WHAT THE EXERCISE ASKS: Gather all lines in the data that hold the string "sources".

** DATA SHOWN follows **

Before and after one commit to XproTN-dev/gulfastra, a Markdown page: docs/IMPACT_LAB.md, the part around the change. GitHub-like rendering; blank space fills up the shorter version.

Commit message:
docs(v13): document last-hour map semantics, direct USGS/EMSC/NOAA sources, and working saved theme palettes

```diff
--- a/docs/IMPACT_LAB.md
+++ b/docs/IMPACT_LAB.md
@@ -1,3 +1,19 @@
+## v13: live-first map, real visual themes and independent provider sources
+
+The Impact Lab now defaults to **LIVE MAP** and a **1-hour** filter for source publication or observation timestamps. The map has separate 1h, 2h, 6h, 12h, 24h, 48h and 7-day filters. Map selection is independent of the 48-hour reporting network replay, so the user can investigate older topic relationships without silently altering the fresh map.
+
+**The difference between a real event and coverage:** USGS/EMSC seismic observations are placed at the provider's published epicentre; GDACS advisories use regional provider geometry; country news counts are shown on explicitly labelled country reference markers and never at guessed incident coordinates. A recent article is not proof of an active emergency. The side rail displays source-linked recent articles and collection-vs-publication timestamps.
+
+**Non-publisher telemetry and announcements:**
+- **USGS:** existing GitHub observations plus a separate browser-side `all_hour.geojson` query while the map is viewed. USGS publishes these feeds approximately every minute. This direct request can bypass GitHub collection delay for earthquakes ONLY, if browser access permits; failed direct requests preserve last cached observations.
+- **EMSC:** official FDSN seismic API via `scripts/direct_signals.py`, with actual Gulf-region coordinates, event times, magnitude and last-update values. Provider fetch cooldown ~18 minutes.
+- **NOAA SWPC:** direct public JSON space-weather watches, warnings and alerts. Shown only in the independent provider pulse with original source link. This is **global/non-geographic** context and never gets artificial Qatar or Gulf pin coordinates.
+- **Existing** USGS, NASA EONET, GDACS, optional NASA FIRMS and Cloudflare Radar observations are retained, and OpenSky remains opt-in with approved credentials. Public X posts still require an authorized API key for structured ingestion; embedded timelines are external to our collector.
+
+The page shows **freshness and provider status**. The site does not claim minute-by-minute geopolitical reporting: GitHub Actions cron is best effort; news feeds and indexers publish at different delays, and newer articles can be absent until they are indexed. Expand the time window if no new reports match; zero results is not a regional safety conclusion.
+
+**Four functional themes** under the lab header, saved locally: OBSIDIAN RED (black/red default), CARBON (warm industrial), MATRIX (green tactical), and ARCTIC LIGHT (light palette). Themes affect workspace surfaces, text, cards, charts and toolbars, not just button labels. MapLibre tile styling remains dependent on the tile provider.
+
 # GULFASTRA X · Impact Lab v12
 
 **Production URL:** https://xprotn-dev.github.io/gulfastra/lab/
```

** End of DATA SHOWN **

ANSWER AREA:
docs(v13): document last-hour map semantics, direct USGS/EMSC/NOAA sources, and working saved theme palettes
+## v13: live-first map, real visual themes and independent provider sources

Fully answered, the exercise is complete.